Entries taken from a collection
****************************************
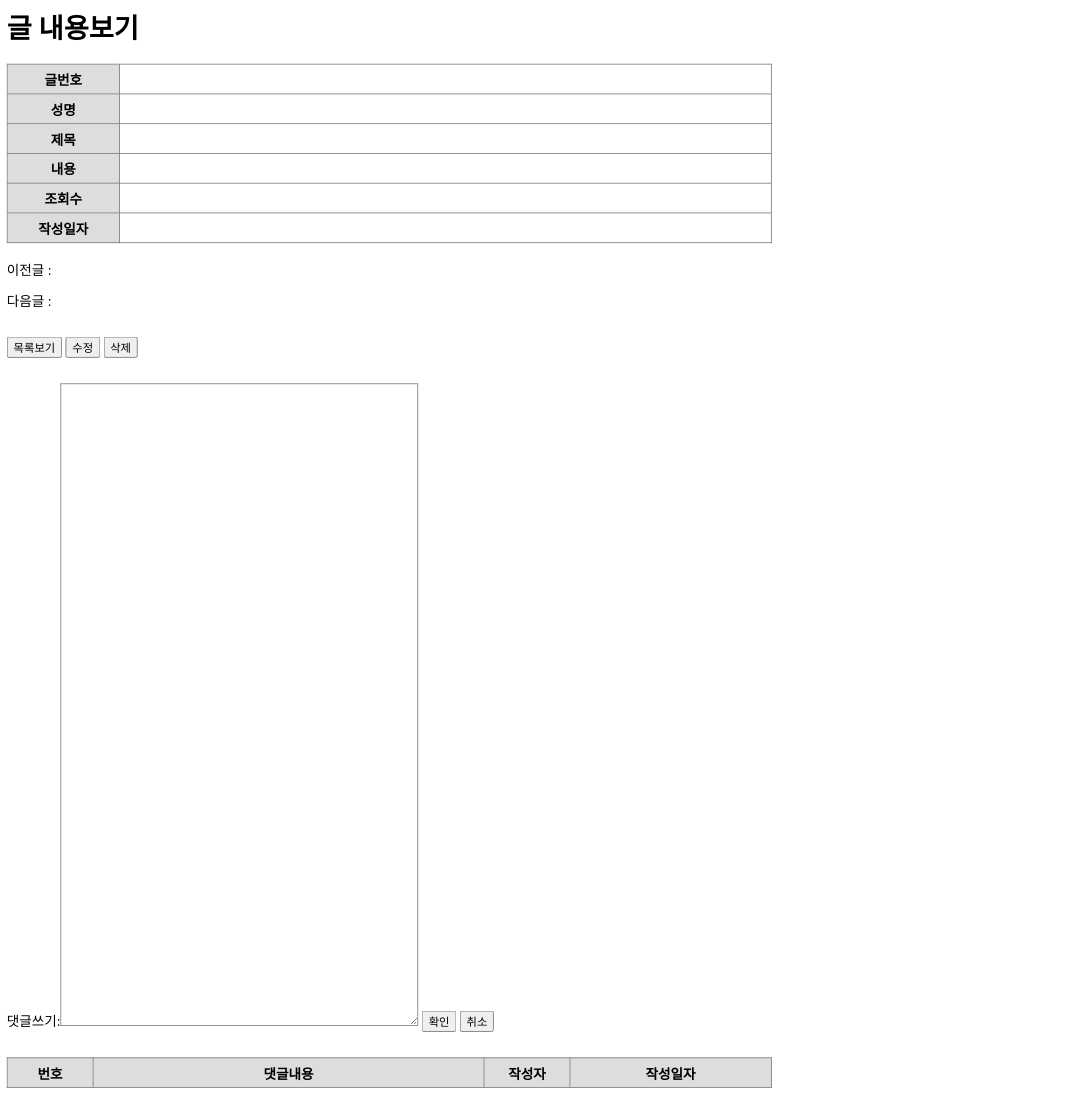
Repository: gold37/Spring
Page: http://localhost/Board/WEB-INF/views/tiles1/board/view.jsp
These files come from the project's save history. The page is drawn as it stood at one moment and after the next save; the edit follows.
The browser window is 1280 px wide. The pictures show the whole page, at 85% of full size.
The page is served by Tomcat 9. Nobody is signed in. The template is opened directly, without the code that normally fills it, so the values that code supplies are empty.

Above is the page before, as saved 2020-07-17 06:46:06.
Console error: ReferenceError: $ is not defined

After the next save:
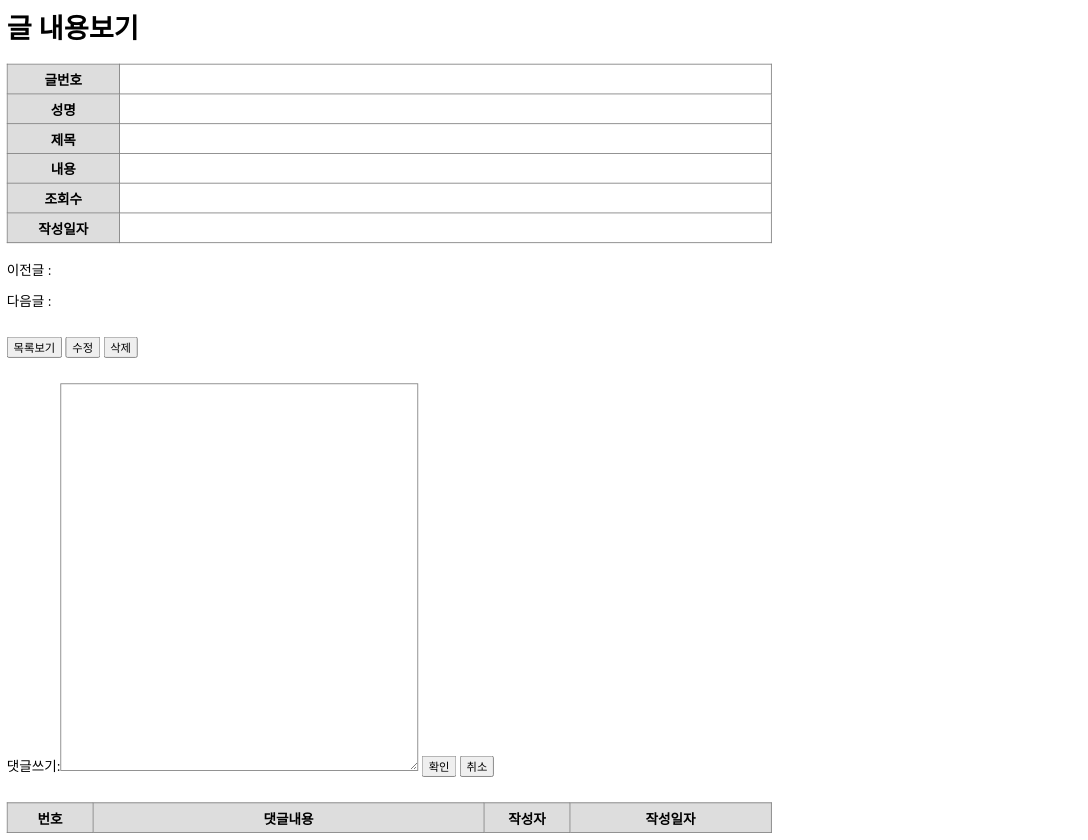
Saved 6 s later.
--- a/springworkspace/Board/src/main/webapp/WEB-INF/views/tiles1/board/view.jsp
+++ b/springworkspace/Board/src/main/webapp/WEB-INF/views/tiles1/board/view.jsp
@@ -96,7 +96,7 @@ a {text-decoration: none !important;}
 
 
 	<div style="margin-top: 30px;">
-		댓글쓰기:<textarea rows="50" cols="50"></textarea>
+		댓글쓰기:<textarea rows="30" cols="50"></textarea>
 		<button>확인</button>
 		<button>취소</button>
 	</div>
****************************************
--- Problem details ---
Your answer must be an exact repeat of the records above, with the pictures left out.

--- Exercise result ---
Repository: gold37/Spring
Page: http://localhost/Board/WEB-INF/views/tiles1/board/view.jsp
These files come from the project's save history. The page is drawn as it stood at one moment and after the next save; the edit follows.
The browser window is 1280 px wide. The pictures show the whole page, at 85% of full size.
The page is served by Tomcat 9. Nobody is signed in. The template is opened directly, without the code that normally fills it, so the values that code supplies are empty.

Above is the page before, as saved 2020-07-17 06:46:06.
Console error: ReferenceError: $ is not defined

After the next save:
Saved 6 s later.
--- a/springworkspace/Board/src/main/webapp/WEB-INF/views/tiles1/board/view.jsp
+++ b/springworkspace/Board/src/main/webapp/WEB-INF/views/tiles1/board/view.jsp
@@ -96,7 +96,7 @@ a {text-decoration: none !important;}
 
 
 	<div style="margin-top: 30px;">
-		댓글쓰기:<textarea rows="50" cols="50"></textarea>
+		댓글쓰기:<textarea rows="30" cols="50"></textarea>
 		<button>확인</button>
 		<button>취소</button>
 	</div>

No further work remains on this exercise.